Adding acid to pie dough in the form of vinegar chemically changes its makeup, creating a crust that is more tender and flaky. The amount of vinegar in pie crust recipes is small enough that it does not affect the flavor.

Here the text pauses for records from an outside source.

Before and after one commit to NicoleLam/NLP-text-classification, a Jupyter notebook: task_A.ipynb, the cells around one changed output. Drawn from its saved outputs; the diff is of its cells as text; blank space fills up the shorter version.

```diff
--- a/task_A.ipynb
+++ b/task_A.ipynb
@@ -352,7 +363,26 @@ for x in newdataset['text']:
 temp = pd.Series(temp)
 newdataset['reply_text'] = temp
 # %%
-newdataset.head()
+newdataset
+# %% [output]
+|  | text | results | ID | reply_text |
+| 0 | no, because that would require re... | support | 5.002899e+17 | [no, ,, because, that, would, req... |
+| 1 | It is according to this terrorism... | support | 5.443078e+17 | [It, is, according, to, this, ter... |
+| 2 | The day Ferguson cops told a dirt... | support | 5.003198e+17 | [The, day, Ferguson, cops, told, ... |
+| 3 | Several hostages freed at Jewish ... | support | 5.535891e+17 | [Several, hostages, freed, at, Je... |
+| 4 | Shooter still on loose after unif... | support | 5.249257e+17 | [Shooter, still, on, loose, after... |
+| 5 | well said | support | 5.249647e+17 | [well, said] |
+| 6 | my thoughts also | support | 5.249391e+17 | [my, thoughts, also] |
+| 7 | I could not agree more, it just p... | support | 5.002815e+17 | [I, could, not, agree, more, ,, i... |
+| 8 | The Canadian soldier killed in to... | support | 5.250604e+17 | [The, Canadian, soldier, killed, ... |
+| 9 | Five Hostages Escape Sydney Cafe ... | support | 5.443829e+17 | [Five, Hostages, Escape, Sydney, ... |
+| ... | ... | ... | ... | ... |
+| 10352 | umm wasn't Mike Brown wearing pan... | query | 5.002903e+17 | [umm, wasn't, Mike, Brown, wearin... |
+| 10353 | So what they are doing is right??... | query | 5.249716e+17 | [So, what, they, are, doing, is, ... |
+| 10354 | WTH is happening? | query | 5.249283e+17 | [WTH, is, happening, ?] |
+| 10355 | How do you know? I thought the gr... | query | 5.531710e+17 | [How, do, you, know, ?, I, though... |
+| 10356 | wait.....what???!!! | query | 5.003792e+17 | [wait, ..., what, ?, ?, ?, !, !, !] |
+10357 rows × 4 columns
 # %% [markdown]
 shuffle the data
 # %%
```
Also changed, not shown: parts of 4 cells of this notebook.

The addition of water to flour creates gluten, strands of protein molecules that become too long and elastic, resulting in a tough pie crust. The acid in 1 tablespoon of vinegar, along with the shortening, interferes with the elasticity of these long protein molecules, breaking them down into smaller strands to make the dough less elastic and flakier. Vinegar also keeps the crust from becoming too brown, especially helpful with a pie requiring a long baking time. If vinegar is unavailable, bakers can incorporate acid into the dough by using 1 tablespoon of lemon juice, wine or buttermilk. Sour cream can replace both vinegar and water.